Coming to terms emotionally with our changed life means I have to mourn the life we all lost. I’ve suppressed the anger, depression and masked the pain with every breath I had because I felt I had to stay focused and forward thinking not only to help Corey but for Caitlin and JohnPaul. We had to survive our new life.
As the saying goes, “you can run but you can’t hide”…the volcano has erupted and almost wiped out the village!
“the world breaks everyone and afterward many are strong at the broken places” – Ernest Hemingway
Time for reconstruction; becoming stronger at our broken places.
Life after brain injury for the survivor, caregiver and family, takes courage. It requires learning many new skills and adjusting (often painfully) to the “new normal”. We want to run from the pain, deny this is happening and hope it all goes away (even though we know it won’t).
With life turned upside down, journaling gives us a voice releasing the fear, uncertainty and pain. The pages don’t judge, the words free us from imploding. The pages will not criticize because we are not adjusting or stop us because we repeat the same story over and over as we process our thoughts. Journaling patiently accepts our sadness and tears. It absorbs the pain, never complains as we speak in confused circles and it replaces the quicksand with solid ground to help our thoughts and words turn to action, launching us towards the future.
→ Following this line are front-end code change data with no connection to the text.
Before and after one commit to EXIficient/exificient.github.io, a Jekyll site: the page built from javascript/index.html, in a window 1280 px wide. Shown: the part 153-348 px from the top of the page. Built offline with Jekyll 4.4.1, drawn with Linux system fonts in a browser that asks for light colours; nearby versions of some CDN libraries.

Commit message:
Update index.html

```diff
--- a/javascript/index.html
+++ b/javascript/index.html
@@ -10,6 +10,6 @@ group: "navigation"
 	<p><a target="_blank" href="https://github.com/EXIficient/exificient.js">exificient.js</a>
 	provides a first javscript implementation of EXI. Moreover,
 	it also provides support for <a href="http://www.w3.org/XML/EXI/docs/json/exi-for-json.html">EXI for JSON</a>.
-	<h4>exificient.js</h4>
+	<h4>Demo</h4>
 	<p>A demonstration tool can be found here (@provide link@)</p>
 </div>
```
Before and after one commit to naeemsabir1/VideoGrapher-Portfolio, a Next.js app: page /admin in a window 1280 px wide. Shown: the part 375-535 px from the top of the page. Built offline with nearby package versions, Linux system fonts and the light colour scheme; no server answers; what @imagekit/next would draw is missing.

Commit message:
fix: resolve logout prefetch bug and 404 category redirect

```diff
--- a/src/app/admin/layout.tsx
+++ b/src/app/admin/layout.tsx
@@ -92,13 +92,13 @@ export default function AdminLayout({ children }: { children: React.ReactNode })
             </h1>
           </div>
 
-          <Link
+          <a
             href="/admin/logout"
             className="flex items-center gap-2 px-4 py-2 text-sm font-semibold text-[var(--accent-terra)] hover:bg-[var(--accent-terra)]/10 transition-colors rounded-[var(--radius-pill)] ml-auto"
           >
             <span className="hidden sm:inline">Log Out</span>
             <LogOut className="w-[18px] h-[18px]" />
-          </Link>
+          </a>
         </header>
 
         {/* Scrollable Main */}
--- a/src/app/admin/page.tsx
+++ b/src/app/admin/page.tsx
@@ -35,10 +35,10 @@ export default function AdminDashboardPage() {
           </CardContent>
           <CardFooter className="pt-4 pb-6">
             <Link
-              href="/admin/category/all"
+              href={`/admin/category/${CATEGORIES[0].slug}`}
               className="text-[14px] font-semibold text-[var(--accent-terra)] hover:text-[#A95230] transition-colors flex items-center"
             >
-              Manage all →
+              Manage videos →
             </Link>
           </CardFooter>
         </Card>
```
Corey and I have been working on “writing therapy”. She’s become accustomed to identifying her emotions using her named personalities, moving towards expanding her description using a journaling approach. Every day she begins her process with a few strokes of her pen, moves to her keyboard and gradually we work through her day, her thoughts, her story.
We are replacing ‘don’t’ and can’t with DO and CAN. We focus on her feeling safe, giving one direction, one question, limit choices, keep to a strict routine. We are rephrasing sentences so we don’t ask questions that challenge her short term memory such as “Do you remember”, “Did you forget”? She is finding her voice hidden behind her scream.
Today’s prompt; My brain injury will not prevent me from…
my brain injury will not prevent me from succeeding.
when i can not find the right way i don’t give up. i try and try again until it is found.
there are basicaly 100 rights to a wrong and you can always make sure your negative situation is positive. it is all in the way you look at it.
i think that brain injury is a nasty combination of words because no one wants to be thought of as the one with a brain injury or anything like it, when really there is so much more to a human.
We are learning acceptance and how to reconstruct our lives because we will NOT let brain injury keep us from succeeding, xoxo